◆ The task
Please count the lines in the listing below where the word "import" appears. Give the number only.

_ _ _ _ _ _ _

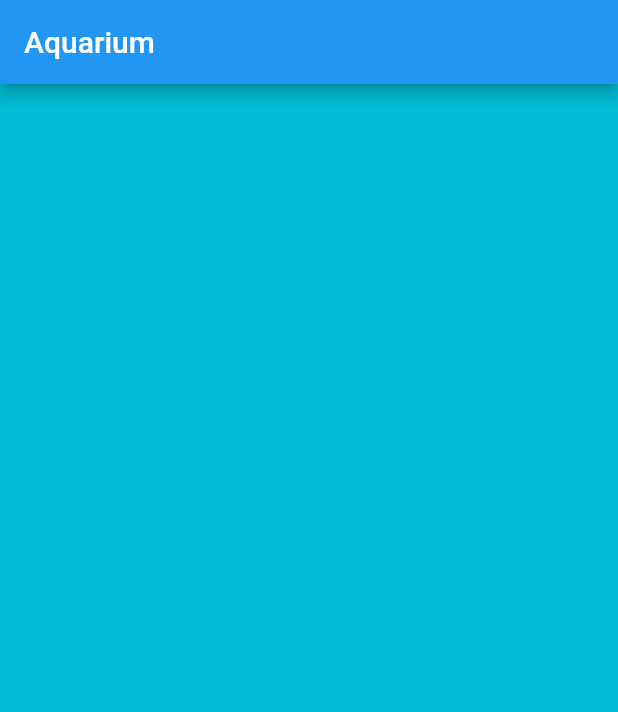
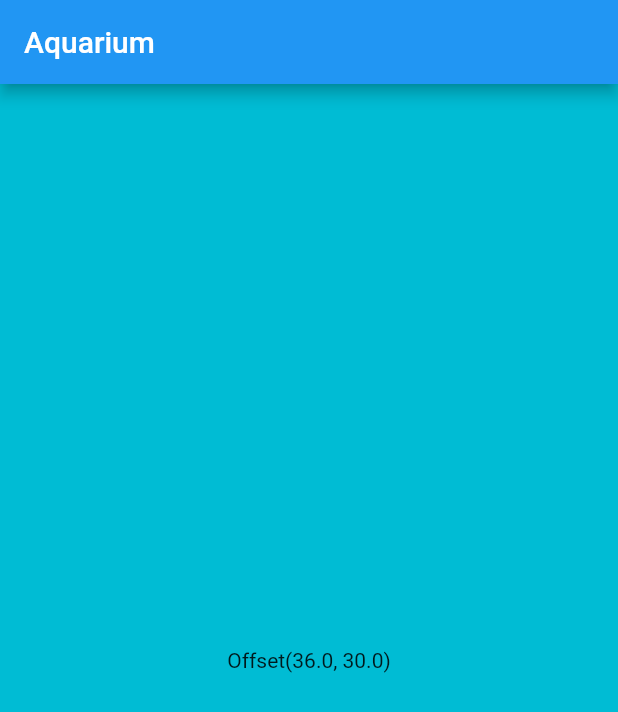
Before and after one commit to PashkovAnatoly/Aquarium, a Flutter app: the screen it shows after launch, on a phone screen of 412 x 824 dp. Shown: the top 712 px of the screen. Run offline on Flutter 3.47's test engine with Material 2 defaults, Android fonts, the phone set to English and light mode, and no system bars.

Commit message:
start stream

```diff
--- a/lib/fish.dart
+++ b/lib/fish.dart
@@ -1,5 +1,7 @@
 import 'package:flutter/material.dart';
 import 'dart:math';
+import 'dart:async';
+import 'dart:io';
 
 class Fish {
   Rect rect;
@@ -19,7 +21,7 @@ class FishManager {
   FishManager() {
     for (var i = 0; i < 10; i++) {
       var rng = new Random();
-      int size = rng.nextInt(5);
+      int size = rng.nextInt(4) + 1;
       var tmpRect = Offset(
           rng.nextBool() ? rng.nextInt(180).toDouble() : rng.nextInt(180) *
               (-1.0),
@@ -29,31 +31,62 @@ class FishManager {
       fishList.add(new Fish(tmpRect, false, size));
     }
   }
+  List get getFishList {
+    return fishList;
+  }
+}
+
+class MovingFish extends StatelessWidget{
+  @override
+  Widget build(BuildContext context) {
+    return StreamBuilder(
+      stream: _move(Offset(0.0, 0.0) & Size(60.0, 30.0)),
+      builder: (BuildContext context, AsyncSnapshot snapshot) {
+        return Center(
+          child: Text(
+              snapshot.data.bottomCenter.toString()
+          )
+        );
+      },
+    );
+  }
+}
+Stream<Rect> _move(Rect rect) async*{
+  yield* Stream.periodic(
+      Duration(seconds: 1),
+          (int a){
+        return rect.shift(Offset(a.toDouble(), 0.0));
+      }
+  );
 }
 
 class FishPainter extends CustomPainter{
   Paint _paint;
+  FishManager manager;
 
   FishPainter() {
     _paint = Paint()
       ..color = Colors.black
       ..strokeCap = StrokeCap.round
       ..strokeWidth = 5.0;
+    manager = new FishManager();
   }
 
   @override
   void paint(Canvas canvas, Size size) {
+    print("paint");
 
-  FishManager manager = new FishManager();
-  List list = manager.fishList;
+    List list = manager.getFishList;
     for (var i = 0; i < list.length; i++) {
       canvas.drawRect(list[i].rect, _paint);
     }
   }
 
   @override
-  bool shouldRepaint(CustomPainter oldDelegate) {
+  bool shouldRepaint(FishPainter oldDelegate) {
     // TODO: implement shouldRepaint
+    print("repaint");
+    //manager.move(manager.getFishList.first);
     return true;
   }
 
--- a/lib/main.dart
+++ b/lib/main.dart
@@ -25,9 +25,7 @@ class AquariumAppPage extends StatelessWidget {
       ),
       backgroundColor: Colors.cyan,
       body: Center(
-        child: CustomPaint(
-          painter: FishPainter(),
-        ),
+        child: MovingFish()
       )
       );
   }
```
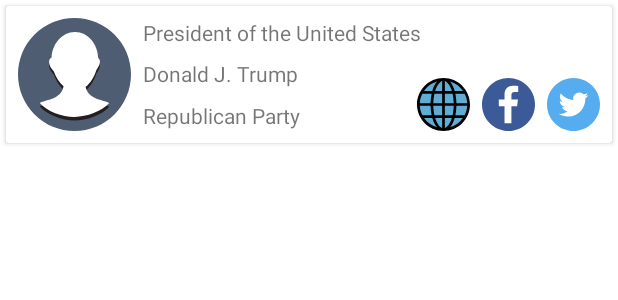
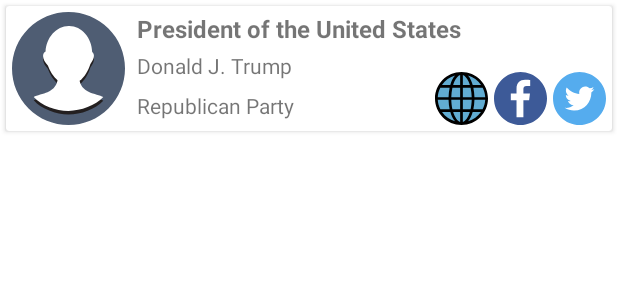
Before and after one commit to t2dbabz/Political-Preparedness, an Android app: the layout representatives_list_item.xml on its own in the app's theme, with its tools: preview values and no code run, on a phone screen of 412 x 824 dp. Shown: the top 300 px of the screen. Run offline under Robolectric (Android 15) with nearby library versions, the phone set to English and light mode, and no system bars.

Commit message:
UI improvements on list item layouts

```diff
--- a/app/src/main/res/layout/election_info_list_item.xml
+++ b/app/src/main/res/layout/election_info_list_item.xml
@@ -9,21 +9,23 @@
             type="com.example.android.politicalpreparedness.data.source.remote.network.models.Election" />
     </data>
 
-    <androidx.cardview.widget.CardView
+    <com.google.android.material.card.MaterialCardView
         android:layout_width="match_parent"
         android:layout_height="wrap_content"
-        android:layout_margin="4dp">
+        android:layout_marginTop="@dimen/margin_small">
 
         <androidx.constraintlayout.widget.ConstraintLayout
             android:layout_width="match_parent"
-            android:layout_height="71dp">
+            android:layout_height="wrap_content">
 
             <TextView
                 android:id="@+id/election_title_textView"
                 android:layout_width="wrap_content"
                 android:layout_height="wrap_content"
-                android:layout_marginStart="4dp"
-                android:layout_marginTop="4dp"
+                android:layout_marginStart="@dimen/margin_extra_small"
+                android:layout_marginTop="@dimen/margin_extra_small"
+                android:textColor="@color/colorPrimary"
+                android:textSize="@dimen/subtitle"
                 android:textStyle="bold"
                 android:text="@{election.name}"
                 app:layout_constraintStart_toStartOf="parent"
@@ -34,8 +36,8 @@
                 android:id="@+id/election_date_textView"
                 android:layout_width="wrap_content"
                 android:layout_height="wrap_content"
-                android:layout_marginTop="4dp"
-                android:layout_marginBottom="4dp"
+                android:layout_marginTop="@dimen/margin_extra_small"
+                android:layout_marginBottom="@dimen/margin_extra_small"
                 android:text="@{election.electionDay.toString()}"
                 app:layout_constraintBottom_toBottomOf="parent"
                 app:layout_constraintStart_toStartOf="@+id/election_title_textView"
@@ -43,5 +45,5 @@
                 tools:text="Tue May 05 EDT 2020" />
         </androidx.constraintlayout.widget.ConstraintLayout>
 
-    </androidx.cardview.widget.CardView>
+    </com.google.android.material.card.MaterialCardView>
 </layout>
--- a/app/src/main/res/layout/representatives_list_item.xml
+++ b/app/src/main/res/layout/representatives_list_item.xml
@@ -13,7 +13,7 @@
     <androidx.cardview.widget.CardView
         android:layout_width="match_parent"
         android:layout_height="wrap_content"
-        android:layout_margin="4dp">
+        android:layout_margin="@dimen/margin_extra_small">
 
         <androidx.constraintlayout.widget.ConstraintLayout
             android:layout_width="match_parent"
@@ -21,23 +21,26 @@
 
             <ImageView
                 android:id="@+id/representative_profile_imageView"
-                android:layout_width="75dp"
-                android:layout_height="75dp"
-                android:layout_marginStart="8dp"
-                android:layout_marginTop="8dp"
-                android:layout_marginBottom="8dp"
+                android:layout_width="@dimen/margin_image_mid"
+                android:layout_height="@dimen/margin_image_mid"
+                android:layout_marginStart="@dimen/margin_extra_small"
+                android:layout_marginTop="@dimen/margin_extra_small"
+                android:layout_marginBottom="@dimen/margin_extra_small"
                 profileImage="@{representative.official.photoUrl}"
                 app:layout_constraintBottom_toBottomOf="parent"
                 app:layout_constraintStart_toStartOf="parent"
                 app:layout_constraintTop_toTopOf="parent"
+                android:contentDescription="@string/profile_image_content_desc"
                 tools:src="@drawable/ic_profile"/>
 
             <TextView
                 android:id="@+id/representative_title"
                 android:layout_width="0dp"
                 android:layout_height="wrap_content"
-                android:layout_marginStart="8dp"
+                android:layout_marginStart="@dimen/margin_small"
                 android:text="@{representative.office.name}"
+                android:textSize="@dimen/subtitle"
+                android:textStyle="bold"
                 app:layout_constraintEnd_toEndOf="parent"
                 app:layout_constraintStart_toEndOf="@+id/representative_profile_imageView"
                 app:layout_constraintTop_toTopOf="@+id/representative_profile_imageView"
@@ -47,8 +50,8 @@
                 android:id="@+id/representative_fullName"
                 android:layout_width="0dp"
                 android:layout_height="wrap_content"
-                android:layout_marginTop="8dp"
-                android:layout_marginEnd="8dp"
+                android:layout_marginTop="@dimen/margin_extra_small"
+                android:layout_marginEnd="@dimen/margin_extra_small"
                 android:text="@{representative.official.name}"
                 app:layout_constraintEnd_toStartOf="@+id/representative_website"
                 app:layout_constraintStart_toStartOf="@+id/representative_title"
@@ -59,8 +62,8 @@
                 android:id="@+id/representative_party"
                 android:layout_width="0dp"
                 android:layout_height="wrap_content"
-                android:layout_marginTop="8dp"
-                android:layout_marginBottom="8dp"
+                android:layout_marginTop="@dimen/margin_extra_small"
+                android:layout_marginBottom="@dimen/margin_extra_small"
                 android:text="@{representative.official.party}"
                 app:layout_constraintBottom_toBottomOf="parent"
                 app:layout_constraintEnd_toEndOf="@+id/representative_fullName"
@@ -70,32 +73,35 @@
 
             <ImageView
                 android:id="@+id/representative_twitter_profile"
-                android:layout_width="35dp"
-                android:layout_height="35dp"
-                android:layout_marginEnd="8dp"
-                android:layout_marginBottom="8dp"
+                android:layout_width="@dimen/margin_image_small"
+                android:layout_height="@dimen/margin_image_small"
+                android:layout_marginEnd="@dimen/margin_extra_small"
+                android:layout_marginBottom="@dimen/margin_extra_small"
                 app:layout_constraintBottom_toBottomOf="parent"
                 app:layout_constraintEnd_toEndOf="parent"
+                android:contentDescription="@string/twitter_profile_content_desc"
                 app:srcCompat="@drawable/ic_twitter" />
 
             <ImageView
                 android:id="@+id/representative_facebook_profile"
-                android:layout_width="35dp"
-                android:layout_height="35dp"
-                android:layout_marginEnd="8dp"
-                android:layout_marginBottom="8dp"
+                android:layout_width="@dimen/margin_image_small"
+                android:layout_height="@dimen/margin_image_small"
+                android:layout_marginEnd="@dimen/margin_extra_small"
+                android:layout_marginBottom="@dimen/margin_extra_small"
                 app:layout_constraintBottom_toBottomOf="parent"
                 app:layout_constraintEnd_toStartOf="@id/representative_twitter_profile"
+                android:contentDescription="@string/facebook_profile_content_desc"
                 app:srcCompat="@drawable/ic_facebook" />
 
             <ImageView
                 android:id="@+id/representative_website"
-                android:layout_width="35dp"
-                android:layout_height="35dp"
-                android:layout_marginEnd="8dp"
-                android:layout_marginBottom="8dp"
+                android:layout_width="@dimen/margin_image_small"
+                android:layout_height="@dimen/margin_image_small"
+                android:layout_marginEnd="@dimen/margin_extra_small"
+                android:layout_marginBottom="@dimen/margin_extra_small"
                 app:layout_constraintBottom_toBottomOf="parent"
                 app:layout_constraintEnd_toStartOf="@id/representative_facebook_profile"
+                android:contentDescription="@string/website_url_content_desc"
                 app:srcCompat="@drawable/ic_www" />
 
 
--- a/app/src/main/res/values/dimens.xml
+++ b/app/src/main/res/values/dimens.xml
@@ -6,6 +6,10 @@
     <dimen name="padding_normal">16dp</dimen>
     <dimen name="headline_5">24sp</dimen>
     <dimen name="headline_6">20sp</dimen>
+    <dimen name="margin_extra_small">4dp</dimen>
+    <dimen name="subtitle">16sp</dimen>
+    <dimen name="margin_image_small">35dp</dimen>
+    <dimen name="margin_image_mid">75dp</dimen>
 
     <!-- TODO: Add necessary dimension values -->s
 
```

_ _ _ _ _ _ _

◆ Reply to the exercise
4